“In speaking about the greatness of America and all the unique opportunities, we as Americans have, President Reagan said, ‘Freedom and the dignity of individuals have been more available and assured more than in any other place on earth right here in America. The Price for freedom has been high, but we have never been unwilling to pay that price,'” Tollisen said.
In his remarks, Barrett discussed the beacon of hope that the U.S. offers the rest of the world.
“We all want to make a difference in the lives of people,” he said. “But a lot of veterans have already made a difference in our lives and they continue to do so long past their service. So never let us give up the fight to make sure America remains a place where people want to come to study, to live, to pursue their own American dream that we have the benefit of pursuing because we were born here.”
Kinowski reached back to his service in the Middle East for Operation Enduring Freedom and Operation Iraqi Freedom to add power to his words as he described what the day means.

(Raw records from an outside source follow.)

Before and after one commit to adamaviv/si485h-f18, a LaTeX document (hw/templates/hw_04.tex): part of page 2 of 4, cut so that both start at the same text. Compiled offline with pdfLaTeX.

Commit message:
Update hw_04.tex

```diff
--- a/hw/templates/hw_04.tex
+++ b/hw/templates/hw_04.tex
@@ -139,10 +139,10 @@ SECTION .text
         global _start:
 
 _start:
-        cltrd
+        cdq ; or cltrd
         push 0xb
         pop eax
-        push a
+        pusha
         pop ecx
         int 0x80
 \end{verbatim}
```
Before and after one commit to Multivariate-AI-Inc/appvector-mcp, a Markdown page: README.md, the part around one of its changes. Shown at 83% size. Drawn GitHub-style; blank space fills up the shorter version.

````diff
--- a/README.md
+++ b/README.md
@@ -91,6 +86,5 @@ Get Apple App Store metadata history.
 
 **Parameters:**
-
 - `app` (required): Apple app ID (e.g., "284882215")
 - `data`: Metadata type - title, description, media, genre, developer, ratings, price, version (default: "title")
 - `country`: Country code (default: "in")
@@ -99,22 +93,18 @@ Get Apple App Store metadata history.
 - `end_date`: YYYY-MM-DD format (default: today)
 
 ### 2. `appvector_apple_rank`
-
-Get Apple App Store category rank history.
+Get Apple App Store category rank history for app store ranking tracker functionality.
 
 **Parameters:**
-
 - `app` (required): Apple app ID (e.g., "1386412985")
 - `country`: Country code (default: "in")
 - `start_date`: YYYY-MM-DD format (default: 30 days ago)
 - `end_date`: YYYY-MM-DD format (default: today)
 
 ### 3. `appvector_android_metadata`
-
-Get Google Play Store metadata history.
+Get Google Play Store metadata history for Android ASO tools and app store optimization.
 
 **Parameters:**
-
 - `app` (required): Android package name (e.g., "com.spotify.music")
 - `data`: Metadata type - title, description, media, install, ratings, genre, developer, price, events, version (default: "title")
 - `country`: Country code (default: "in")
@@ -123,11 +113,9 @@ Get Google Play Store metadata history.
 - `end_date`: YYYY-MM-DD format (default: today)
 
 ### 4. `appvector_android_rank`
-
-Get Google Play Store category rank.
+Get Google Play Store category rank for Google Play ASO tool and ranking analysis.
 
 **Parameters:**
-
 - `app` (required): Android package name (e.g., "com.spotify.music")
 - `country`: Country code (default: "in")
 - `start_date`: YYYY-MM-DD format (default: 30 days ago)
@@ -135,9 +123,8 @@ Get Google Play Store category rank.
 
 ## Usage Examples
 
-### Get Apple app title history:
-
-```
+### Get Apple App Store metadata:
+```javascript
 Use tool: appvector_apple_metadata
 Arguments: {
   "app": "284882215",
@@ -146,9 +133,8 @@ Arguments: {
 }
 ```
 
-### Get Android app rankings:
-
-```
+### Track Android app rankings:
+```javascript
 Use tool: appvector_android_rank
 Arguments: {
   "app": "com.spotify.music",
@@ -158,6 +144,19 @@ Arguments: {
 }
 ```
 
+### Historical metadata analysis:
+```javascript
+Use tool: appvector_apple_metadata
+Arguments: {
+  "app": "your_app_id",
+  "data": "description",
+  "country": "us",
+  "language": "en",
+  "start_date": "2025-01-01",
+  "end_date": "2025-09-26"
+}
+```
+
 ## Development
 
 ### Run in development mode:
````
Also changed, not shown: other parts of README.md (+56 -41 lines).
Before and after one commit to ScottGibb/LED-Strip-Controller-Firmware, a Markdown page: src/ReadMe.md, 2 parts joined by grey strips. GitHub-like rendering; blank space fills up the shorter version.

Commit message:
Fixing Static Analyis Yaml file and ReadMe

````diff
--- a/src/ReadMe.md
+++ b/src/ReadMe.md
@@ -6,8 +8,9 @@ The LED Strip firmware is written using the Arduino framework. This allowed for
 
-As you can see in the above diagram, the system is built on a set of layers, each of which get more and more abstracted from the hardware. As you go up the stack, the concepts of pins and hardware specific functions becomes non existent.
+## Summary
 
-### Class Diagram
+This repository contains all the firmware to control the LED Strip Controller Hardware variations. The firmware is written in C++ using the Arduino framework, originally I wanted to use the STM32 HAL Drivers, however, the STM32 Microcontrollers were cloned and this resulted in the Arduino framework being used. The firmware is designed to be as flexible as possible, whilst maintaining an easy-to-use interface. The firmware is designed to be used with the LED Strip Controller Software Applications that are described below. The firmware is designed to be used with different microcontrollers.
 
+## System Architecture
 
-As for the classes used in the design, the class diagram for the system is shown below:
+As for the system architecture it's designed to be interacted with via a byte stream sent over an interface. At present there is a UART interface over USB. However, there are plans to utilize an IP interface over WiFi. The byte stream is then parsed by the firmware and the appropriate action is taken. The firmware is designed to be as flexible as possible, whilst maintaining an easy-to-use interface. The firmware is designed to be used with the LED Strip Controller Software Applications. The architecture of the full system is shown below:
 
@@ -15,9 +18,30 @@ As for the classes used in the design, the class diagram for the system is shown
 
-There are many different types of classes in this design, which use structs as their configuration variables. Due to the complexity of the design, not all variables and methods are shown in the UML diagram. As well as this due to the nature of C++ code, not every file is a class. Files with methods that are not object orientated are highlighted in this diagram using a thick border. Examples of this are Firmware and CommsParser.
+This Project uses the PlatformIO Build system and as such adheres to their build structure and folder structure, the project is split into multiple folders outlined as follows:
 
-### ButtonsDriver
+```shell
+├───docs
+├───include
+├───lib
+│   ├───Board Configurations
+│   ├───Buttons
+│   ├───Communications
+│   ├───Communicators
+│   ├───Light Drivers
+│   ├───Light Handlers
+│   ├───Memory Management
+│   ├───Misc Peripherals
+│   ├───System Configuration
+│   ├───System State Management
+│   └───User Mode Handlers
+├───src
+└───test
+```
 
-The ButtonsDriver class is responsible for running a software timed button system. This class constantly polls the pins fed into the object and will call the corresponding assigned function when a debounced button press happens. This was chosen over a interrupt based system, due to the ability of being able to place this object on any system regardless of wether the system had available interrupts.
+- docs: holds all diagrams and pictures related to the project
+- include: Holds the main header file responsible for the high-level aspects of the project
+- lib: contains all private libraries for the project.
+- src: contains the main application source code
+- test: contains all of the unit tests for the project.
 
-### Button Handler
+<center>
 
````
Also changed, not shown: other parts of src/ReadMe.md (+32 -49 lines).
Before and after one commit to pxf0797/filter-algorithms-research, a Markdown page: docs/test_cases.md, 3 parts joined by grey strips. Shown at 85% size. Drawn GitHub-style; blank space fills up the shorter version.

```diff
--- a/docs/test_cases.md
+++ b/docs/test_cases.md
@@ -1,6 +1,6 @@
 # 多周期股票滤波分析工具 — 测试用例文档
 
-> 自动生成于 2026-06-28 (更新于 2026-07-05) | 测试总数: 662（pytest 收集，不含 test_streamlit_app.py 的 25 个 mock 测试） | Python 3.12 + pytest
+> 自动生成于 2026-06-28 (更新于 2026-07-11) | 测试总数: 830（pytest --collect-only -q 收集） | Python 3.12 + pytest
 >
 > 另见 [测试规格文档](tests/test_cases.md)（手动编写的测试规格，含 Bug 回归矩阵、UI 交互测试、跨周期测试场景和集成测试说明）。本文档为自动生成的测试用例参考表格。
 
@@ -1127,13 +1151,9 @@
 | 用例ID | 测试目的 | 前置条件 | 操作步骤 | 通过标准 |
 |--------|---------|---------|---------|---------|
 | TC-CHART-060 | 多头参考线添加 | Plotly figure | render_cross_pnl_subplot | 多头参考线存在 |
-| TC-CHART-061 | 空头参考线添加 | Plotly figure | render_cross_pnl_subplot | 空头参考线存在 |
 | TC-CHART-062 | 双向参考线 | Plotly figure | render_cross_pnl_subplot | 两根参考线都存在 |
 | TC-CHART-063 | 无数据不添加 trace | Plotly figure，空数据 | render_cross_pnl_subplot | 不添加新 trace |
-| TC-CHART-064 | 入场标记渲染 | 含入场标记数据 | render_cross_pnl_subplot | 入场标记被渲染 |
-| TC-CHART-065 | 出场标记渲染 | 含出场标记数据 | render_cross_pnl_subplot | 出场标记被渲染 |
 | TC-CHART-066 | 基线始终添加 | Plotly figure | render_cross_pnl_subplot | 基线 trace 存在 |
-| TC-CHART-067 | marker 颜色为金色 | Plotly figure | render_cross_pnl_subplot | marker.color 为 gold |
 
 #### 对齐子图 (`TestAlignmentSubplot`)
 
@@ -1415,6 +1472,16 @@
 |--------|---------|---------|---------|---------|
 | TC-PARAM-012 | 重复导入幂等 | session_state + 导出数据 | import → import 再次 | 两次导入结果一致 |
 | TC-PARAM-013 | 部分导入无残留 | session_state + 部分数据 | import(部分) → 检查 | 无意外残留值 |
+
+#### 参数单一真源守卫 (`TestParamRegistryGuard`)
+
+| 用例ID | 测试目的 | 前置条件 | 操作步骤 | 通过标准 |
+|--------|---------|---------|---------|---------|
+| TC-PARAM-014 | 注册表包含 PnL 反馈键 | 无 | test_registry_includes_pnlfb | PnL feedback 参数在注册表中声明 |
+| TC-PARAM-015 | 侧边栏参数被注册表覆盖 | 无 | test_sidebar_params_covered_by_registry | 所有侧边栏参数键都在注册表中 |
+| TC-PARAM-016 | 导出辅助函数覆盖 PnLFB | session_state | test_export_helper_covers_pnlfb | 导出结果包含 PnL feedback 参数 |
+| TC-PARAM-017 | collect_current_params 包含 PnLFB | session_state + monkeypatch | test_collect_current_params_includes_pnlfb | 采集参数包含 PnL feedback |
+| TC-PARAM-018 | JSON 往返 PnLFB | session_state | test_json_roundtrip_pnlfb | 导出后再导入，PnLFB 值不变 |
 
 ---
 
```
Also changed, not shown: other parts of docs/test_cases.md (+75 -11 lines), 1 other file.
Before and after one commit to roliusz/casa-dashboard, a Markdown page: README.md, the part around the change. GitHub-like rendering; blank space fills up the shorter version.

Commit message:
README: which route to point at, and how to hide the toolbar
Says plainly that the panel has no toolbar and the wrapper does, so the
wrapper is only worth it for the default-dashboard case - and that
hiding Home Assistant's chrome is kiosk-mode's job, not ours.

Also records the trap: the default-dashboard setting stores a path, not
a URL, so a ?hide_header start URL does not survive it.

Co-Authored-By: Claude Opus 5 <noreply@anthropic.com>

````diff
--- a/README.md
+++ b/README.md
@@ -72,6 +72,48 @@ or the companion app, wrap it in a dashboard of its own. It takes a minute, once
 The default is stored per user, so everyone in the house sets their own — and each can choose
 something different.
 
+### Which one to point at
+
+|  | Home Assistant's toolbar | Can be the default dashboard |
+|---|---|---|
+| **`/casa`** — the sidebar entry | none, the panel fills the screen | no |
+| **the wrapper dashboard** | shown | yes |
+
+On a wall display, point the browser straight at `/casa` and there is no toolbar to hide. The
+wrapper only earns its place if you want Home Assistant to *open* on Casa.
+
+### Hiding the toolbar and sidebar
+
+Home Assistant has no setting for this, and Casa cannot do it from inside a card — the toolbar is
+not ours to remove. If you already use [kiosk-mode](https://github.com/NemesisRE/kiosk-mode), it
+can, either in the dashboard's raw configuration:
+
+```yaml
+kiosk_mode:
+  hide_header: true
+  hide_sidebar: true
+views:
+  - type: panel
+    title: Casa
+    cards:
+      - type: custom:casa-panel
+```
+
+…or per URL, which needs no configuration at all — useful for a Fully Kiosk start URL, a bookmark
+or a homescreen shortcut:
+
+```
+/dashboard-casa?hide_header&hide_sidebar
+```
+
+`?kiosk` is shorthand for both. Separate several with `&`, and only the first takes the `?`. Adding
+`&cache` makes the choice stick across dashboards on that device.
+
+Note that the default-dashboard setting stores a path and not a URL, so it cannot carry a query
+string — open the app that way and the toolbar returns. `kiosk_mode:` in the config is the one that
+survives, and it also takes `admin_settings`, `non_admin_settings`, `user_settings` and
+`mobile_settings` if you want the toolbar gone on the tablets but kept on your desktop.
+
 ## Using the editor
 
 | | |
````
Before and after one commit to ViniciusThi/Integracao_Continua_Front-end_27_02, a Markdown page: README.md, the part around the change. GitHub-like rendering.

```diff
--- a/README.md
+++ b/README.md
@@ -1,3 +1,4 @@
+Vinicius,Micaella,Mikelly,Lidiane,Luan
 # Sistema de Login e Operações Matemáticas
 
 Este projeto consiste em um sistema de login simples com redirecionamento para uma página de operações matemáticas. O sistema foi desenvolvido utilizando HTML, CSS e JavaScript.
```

“It’s a party, a celebration and we should keep our eye on that because all the gentlemen and ladies who gave their lives won’t be having those parties and celebrations so we have to have them for them,” he said. “Those people have given all for the love of country, so we can enjoy these freedoms every day.”
Kinowski went on to describe how each individual can do their part to make the country a better place.
“If you ask what it is you can do, I offer a few suggestions,” he said. “For our fallen, continue to honor Memorial Day and support your military. Make your voices heard by voting. And on behalf of the veterans’ efforts, think about your country as often as possible and what you can do to make it stronger in actions and words. We owe the continuance of our freedom to our military personnel, wherever they serve."